Sometimes research takes you in surprising directions. I started my day by perusing Birds of Japan (1880) by T.W. Blakiston (a famous naturalist/businessman who discovered the Blakiston’s line — a zoo-geographical boundary demarcated by the Tsugaru Strait that separates the Siberian avifauna of Hokkaido from that of Honshu). Somehow, through a strange twist of sources, I ended up absorbed by the otherworldly illustrations of the Japanese Giant Salamander in Philipp Franz Balthasar von Siebold’s Fauna Japonica (1834-1838).
The illustrations are stunning. Many of the drawings were first completed by artists like Kawahara Keiga, and then later made into lithographs (this set is by Dr. Ae. S. Mulder). Kawahara was an artist working out of Dejima who completed requests for Dutch visitors like Siebold, a physician at the Dutch East India Company Dejima Factory. Since Siebold was in need of “realistic” images that catered to European tastes, two men were sent from Batavia in order to train Kawahara (Heinrich Burger and Carl Hubert de Villaneuve). His illustrations, in addition to those by other Japanese artists, would form the basis of Fauna Japonica, which was one of the first books to be written on Japanese fauna in a European language (French). Siebold sent several shipments of specimens back to Europe, including a Japanese Giant Salamander destined for Leiden.
Some of you may already be familiar with the “hanzaki” or the “ousanshouuo” from the show River Monsters on Animal Planet, where biologist and master angler Jeremy Wade goes on a quest to catch the elusive (and near threatened) Japanese giant salamander. He (and others) speculate that Japanese folk legends about the kappa may have derived from the creature.
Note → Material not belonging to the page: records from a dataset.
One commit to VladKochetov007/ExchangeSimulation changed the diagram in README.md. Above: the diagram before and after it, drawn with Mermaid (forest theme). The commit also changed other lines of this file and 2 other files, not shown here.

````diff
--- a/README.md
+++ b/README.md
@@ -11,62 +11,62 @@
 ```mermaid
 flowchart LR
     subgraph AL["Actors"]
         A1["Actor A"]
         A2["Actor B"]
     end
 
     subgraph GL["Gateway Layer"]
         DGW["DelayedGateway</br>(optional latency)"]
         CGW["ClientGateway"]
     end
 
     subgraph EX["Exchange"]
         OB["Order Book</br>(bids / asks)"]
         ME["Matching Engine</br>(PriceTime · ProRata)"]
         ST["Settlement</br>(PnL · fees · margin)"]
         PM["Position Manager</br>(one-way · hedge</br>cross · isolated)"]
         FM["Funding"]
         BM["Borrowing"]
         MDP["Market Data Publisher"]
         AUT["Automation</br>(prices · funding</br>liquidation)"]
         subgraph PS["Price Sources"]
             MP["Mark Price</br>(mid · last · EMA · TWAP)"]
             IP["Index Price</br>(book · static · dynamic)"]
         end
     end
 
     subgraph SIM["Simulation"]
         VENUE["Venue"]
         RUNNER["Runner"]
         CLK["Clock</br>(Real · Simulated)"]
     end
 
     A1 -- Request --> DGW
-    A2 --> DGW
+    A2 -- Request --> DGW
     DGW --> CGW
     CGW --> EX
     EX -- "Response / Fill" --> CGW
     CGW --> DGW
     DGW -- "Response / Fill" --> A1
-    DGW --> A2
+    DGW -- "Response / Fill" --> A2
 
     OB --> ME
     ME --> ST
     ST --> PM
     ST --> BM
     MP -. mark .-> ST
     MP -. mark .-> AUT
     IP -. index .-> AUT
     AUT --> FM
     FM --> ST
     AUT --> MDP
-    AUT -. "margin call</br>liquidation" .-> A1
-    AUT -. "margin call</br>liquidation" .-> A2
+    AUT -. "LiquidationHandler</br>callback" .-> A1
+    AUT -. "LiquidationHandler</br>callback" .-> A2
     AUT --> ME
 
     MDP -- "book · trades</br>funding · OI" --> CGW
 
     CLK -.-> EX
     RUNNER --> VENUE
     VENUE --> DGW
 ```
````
However, the hanzaki actually has an interesting legacy in Japanese visual culture as well. An early example being Utagawa Kuniyoshi’s Hangami Danjo-no-jo Arakage killing a giant salamander in the Tontagawa river in the province of Izumo (Edo period, woodblock print). The samurai warrior grapples with the salamander in a battle amongst the white crests of waves. The salamander looks reptilian in appearance to me, with its tongue lashing out between sharp teeth, and its splayed claw-like digits. However this motif of the samurai warrior killing a beast (sometimes real, sometimes mythological) does emerge several times across Kuniyoshi’s works.
However, a more recent example would be Aida Makoto’s Giant Salamander (2003, acrylic on panel). The amphibian penetrates the space between two prepubescent girls in the nude, arranged atop a background made from a repeating wave pattern. They languidly drape themselves over the creature, exposing both the front and back sides of their sex. Their soft, smooth, white bodies contrast markedly with the dark, textured, and wrinkled skin of the hanzaki. As noted by others, its shape looks vaguely phallic in design (a motif not uncommon in Aida’s work).
If you happen to come across any other appearances of the Japanese giant salamander, please let me know!